» **Extracted information**:
⁂
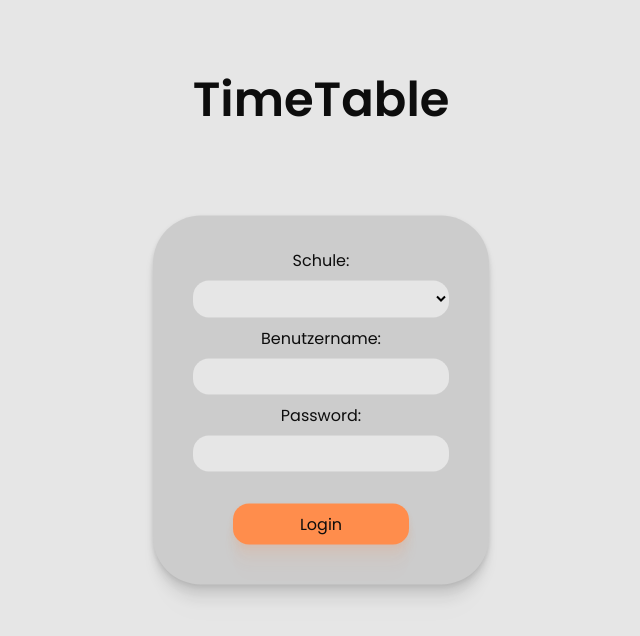
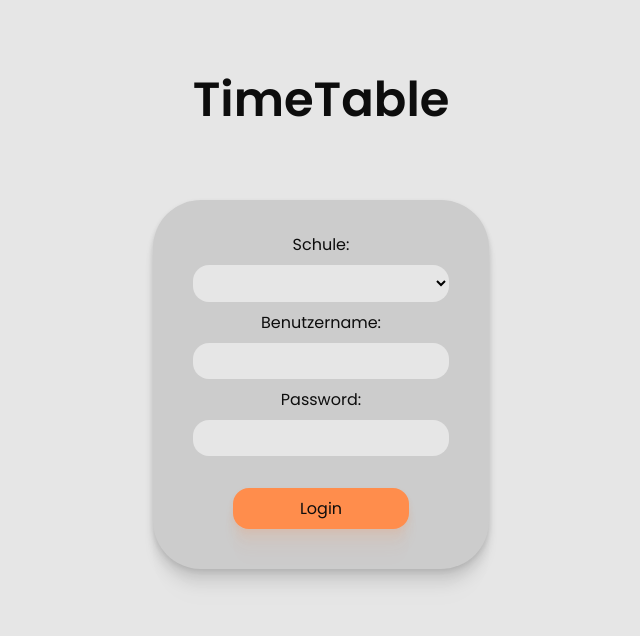
Before and after one commit to RED-Pixl/TimeTableUI, a Vue app: page / in a window 1280 px wide. Shown: the top 636 px of the page, without its empty margins (319-959 px from the left). Built offline with nearby package versions, Linux system fonts and the light colour scheme.

Commit message:
small optimizations

```diff
--- a/src/components/Login.vue
+++ b/src/components/Login.vue
@@ -55,10 +55,8 @@ export default {
     }
 
     form {
-        position: fixed;
-        top: 50%;
-        left: 50%;
-        transform: translate(-50%, -50%);
+        margin: auto;
+        width: fit-content;
         display: flex;
         flex-direction: column;
         align-items: center;
--- a/src/components/Sidebar.vue
+++ b/src/components/Sidebar.vue
@@ -321,7 +321,7 @@ export default {
     position: fixed;
     background-color: #cccccc;
     width: 80%;
-    height: 10rem;
+    height: 8rem;
     bottom: 0;
     left: 0;
     padding-inline: 10%;
@@ -342,7 +342,7 @@ export default {
   }
 
   .selector {
-    bottom: 7rem;
+    bottom: 5rem;
     left: calc((v-bind(selectorXstr) + 1.25rem) - 2rem);
   }
 }
```
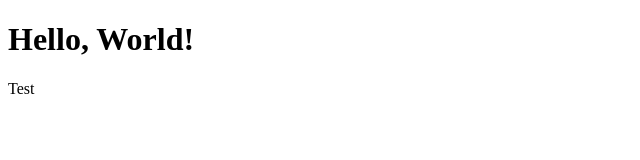
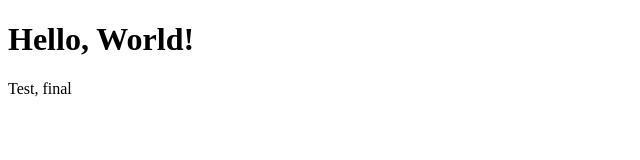
Before and after one commit to MorganW2017/day-1, a plain HTML site: page index.html in a window 1280 px wide. Shown: the full height of the page, 0-640 px from the left. Drawn offline with Linux system fonts and the light colour scheme.

Commit message:
Test final

```diff
--- a/index.html
+++ b/index.html
@@ -8,6 +8,6 @@
 </head>
 <body>
     <h1>Hello, World!</h1>
-    <p>Test</p>
+    <p>Test, final</p>
 </body>
 </html>
```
⁂
» **Task to carry out**: A complete answer gives every line of the records holding "components".

» **Task result**:
--- a/src/components/Login.vue
+++ b/src/components/Login.vue
--- a/src/components/Sidebar.vue
+++ b/src/components/Sidebar.vue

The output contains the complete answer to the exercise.